An Olive-sided Flycatcher was a little more cooperative.
As was this Northern Waterthrush. It sure looks all fattened up for the winter.
Still very little odonate and butterfly activity. Waiting on rain like I am, I guess. Here's a nice specimen of a Saltbush Sootywing, the first I've seen of that species this year.
I did see a [Rhionaeschna] darner today but it didn't land and I couldn't get focused on it in flight. Probably a Blue-eyed, but could have been an Arroyo or Turquoise-tipped.
Copulating damselflies are easy to zero in on, but when they're as small as these Desert Firetails, I almost never get a sharp photo. Today was no exception.
Kelly Bryan and his group of hummingbird banders managed to band around 200 hummers of 8 species today at his place in the Davis Mountains. They'll be lucky to get four species here tomorrow. And lucky to get 40 hummingbirds total. To be updated with photos tomorrow. Since my help won't be needed, I plan to take pictures. Kind of a vacation within a vacation.
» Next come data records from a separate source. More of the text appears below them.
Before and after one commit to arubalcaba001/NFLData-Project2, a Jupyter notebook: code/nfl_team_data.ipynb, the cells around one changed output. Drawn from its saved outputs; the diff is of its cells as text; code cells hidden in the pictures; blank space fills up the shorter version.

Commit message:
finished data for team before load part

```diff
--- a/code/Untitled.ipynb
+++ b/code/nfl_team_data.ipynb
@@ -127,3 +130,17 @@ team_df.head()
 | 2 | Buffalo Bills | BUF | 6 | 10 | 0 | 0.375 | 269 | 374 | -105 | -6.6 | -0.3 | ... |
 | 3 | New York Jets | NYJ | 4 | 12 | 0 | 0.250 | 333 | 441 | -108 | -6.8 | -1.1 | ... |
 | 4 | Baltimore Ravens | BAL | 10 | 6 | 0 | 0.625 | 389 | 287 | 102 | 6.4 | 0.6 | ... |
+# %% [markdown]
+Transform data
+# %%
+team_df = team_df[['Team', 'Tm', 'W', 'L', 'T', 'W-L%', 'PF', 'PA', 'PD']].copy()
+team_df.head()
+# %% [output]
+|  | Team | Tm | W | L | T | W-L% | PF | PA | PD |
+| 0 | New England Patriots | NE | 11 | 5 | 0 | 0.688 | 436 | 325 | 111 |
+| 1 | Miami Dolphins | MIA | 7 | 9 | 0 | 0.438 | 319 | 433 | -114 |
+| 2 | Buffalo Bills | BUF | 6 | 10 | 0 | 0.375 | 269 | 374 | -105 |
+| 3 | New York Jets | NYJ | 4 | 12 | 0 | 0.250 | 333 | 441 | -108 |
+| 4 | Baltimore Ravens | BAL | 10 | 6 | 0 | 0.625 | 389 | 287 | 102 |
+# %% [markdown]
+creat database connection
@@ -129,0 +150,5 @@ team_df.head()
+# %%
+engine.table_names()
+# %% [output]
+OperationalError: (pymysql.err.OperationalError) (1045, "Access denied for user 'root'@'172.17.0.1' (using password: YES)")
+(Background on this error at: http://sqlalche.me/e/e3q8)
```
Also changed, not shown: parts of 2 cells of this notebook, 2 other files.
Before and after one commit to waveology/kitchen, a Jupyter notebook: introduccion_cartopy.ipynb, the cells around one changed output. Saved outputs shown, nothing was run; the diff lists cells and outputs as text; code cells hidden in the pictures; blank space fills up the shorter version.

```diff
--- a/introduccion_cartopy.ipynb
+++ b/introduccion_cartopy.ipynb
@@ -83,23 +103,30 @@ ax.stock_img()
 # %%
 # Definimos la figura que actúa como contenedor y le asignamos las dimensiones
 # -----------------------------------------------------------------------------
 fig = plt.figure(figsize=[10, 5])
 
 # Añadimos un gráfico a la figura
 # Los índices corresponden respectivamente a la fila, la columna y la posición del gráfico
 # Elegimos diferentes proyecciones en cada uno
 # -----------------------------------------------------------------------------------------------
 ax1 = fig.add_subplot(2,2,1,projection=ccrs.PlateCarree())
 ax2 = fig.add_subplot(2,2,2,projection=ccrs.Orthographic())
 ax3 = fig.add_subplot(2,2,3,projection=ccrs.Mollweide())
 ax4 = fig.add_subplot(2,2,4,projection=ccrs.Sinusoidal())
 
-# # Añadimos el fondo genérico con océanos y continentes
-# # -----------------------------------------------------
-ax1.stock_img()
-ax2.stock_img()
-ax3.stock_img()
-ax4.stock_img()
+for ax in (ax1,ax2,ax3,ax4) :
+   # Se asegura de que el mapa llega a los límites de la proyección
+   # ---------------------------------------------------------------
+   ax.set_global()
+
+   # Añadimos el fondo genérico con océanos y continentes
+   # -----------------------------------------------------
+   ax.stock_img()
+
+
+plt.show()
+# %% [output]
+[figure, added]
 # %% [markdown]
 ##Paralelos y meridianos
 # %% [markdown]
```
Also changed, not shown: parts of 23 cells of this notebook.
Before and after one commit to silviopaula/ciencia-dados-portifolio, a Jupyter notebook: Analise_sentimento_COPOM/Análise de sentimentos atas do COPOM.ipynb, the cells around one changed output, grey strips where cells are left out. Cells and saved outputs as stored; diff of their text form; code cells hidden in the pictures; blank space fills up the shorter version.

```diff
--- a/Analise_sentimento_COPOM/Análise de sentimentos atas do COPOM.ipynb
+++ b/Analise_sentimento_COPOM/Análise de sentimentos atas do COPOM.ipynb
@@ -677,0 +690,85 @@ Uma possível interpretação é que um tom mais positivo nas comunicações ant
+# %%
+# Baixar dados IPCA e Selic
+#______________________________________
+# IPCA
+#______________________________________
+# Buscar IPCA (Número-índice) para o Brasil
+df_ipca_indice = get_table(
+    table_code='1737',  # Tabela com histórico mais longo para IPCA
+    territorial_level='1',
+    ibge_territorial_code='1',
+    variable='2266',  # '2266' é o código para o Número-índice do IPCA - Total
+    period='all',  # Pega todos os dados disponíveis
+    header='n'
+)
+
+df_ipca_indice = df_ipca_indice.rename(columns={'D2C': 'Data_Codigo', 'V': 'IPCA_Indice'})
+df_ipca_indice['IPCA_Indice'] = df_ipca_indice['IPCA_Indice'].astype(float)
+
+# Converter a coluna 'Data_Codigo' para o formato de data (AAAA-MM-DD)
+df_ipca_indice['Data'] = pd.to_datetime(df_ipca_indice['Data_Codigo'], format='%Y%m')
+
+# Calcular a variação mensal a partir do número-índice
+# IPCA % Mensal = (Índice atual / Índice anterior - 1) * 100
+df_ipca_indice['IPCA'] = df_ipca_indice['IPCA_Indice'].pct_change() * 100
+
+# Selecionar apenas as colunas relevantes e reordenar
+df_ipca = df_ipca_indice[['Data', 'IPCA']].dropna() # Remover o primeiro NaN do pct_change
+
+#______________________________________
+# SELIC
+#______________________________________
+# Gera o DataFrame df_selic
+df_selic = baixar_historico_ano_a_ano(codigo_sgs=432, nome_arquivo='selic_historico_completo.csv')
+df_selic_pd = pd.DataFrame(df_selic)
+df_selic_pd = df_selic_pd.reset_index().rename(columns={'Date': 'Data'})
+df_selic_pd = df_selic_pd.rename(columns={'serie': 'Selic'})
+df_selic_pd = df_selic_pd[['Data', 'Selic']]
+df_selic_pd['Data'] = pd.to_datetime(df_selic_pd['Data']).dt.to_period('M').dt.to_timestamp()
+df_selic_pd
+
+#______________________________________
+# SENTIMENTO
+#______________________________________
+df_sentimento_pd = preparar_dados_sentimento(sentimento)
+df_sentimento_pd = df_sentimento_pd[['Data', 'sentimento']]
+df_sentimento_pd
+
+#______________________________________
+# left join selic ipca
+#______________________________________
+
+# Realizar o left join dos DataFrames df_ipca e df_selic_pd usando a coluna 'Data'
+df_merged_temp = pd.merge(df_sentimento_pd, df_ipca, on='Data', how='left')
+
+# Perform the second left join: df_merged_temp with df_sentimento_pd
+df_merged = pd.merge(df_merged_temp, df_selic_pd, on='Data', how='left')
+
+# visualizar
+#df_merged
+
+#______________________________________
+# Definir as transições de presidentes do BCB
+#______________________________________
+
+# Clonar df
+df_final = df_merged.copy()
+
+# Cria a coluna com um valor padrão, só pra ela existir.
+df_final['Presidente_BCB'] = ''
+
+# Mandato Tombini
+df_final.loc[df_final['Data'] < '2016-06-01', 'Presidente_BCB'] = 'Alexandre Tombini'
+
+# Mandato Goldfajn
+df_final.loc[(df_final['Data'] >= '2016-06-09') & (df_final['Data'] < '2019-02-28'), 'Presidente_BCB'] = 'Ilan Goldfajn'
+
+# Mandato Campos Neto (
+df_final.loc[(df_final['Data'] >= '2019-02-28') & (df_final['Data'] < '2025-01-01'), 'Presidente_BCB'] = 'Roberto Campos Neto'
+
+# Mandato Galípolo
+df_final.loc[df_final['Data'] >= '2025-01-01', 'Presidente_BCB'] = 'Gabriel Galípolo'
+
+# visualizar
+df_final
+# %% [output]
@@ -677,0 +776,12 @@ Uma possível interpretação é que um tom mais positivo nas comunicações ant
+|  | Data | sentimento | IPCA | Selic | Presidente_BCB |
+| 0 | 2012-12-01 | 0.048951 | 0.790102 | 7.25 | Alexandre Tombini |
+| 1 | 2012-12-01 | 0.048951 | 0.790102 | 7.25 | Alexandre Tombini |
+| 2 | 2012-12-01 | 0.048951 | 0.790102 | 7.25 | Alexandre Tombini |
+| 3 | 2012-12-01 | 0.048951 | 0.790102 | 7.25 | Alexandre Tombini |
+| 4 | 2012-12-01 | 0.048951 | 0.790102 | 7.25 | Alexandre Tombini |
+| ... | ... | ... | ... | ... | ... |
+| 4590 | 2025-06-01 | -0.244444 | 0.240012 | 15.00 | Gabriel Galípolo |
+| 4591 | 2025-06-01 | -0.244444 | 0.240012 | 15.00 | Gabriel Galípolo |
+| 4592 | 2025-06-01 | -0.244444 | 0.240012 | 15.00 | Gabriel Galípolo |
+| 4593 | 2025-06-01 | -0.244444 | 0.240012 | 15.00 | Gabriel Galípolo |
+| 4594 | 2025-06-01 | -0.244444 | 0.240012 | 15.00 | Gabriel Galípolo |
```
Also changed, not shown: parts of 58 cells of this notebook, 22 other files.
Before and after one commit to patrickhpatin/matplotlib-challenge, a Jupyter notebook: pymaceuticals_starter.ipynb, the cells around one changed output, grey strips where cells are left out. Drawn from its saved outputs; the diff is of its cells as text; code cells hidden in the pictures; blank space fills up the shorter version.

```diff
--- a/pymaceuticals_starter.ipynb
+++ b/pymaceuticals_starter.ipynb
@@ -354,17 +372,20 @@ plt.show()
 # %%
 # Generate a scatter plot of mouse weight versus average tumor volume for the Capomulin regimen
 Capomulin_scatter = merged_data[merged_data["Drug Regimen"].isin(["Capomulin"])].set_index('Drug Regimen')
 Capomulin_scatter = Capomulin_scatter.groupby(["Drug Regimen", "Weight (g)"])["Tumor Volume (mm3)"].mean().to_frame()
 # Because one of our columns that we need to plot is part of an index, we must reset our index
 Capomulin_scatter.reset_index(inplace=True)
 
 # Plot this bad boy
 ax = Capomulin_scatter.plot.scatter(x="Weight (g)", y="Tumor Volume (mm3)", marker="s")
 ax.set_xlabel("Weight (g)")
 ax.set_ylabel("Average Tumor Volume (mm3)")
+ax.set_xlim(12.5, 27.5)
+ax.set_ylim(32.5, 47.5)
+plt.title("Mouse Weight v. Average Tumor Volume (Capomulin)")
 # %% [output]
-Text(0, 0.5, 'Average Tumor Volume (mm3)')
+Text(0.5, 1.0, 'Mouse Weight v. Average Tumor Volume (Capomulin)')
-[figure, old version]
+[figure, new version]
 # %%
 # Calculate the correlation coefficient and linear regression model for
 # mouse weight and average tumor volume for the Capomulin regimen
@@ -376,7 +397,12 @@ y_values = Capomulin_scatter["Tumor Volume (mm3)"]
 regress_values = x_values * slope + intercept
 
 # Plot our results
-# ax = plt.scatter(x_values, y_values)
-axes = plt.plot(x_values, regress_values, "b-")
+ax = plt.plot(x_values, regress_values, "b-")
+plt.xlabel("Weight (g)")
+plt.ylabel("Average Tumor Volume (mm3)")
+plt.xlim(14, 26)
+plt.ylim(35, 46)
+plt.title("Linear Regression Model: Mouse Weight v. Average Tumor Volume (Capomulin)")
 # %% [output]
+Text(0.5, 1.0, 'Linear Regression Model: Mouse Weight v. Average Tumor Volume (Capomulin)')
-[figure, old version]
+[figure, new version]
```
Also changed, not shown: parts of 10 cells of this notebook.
HOLD THE PRESSES! After blogging, around 8 PM, I went out to check things and fill a few hummingbird feeders, getting ready for tomorrow, when I saw a dragonfly going to roost low in a tree. I hurried to the pickup for my cameras. I do not do good photography in near darkness. So with each camera (Canon & Lumix) I tried all the settings, flash, monopod, etc I could think of. My hunch was correct, it was a Spot-winged Glider. Not a new oasis species but one I don't see very often. Pleasant surprise. Can't wait to see what tomorrow brings.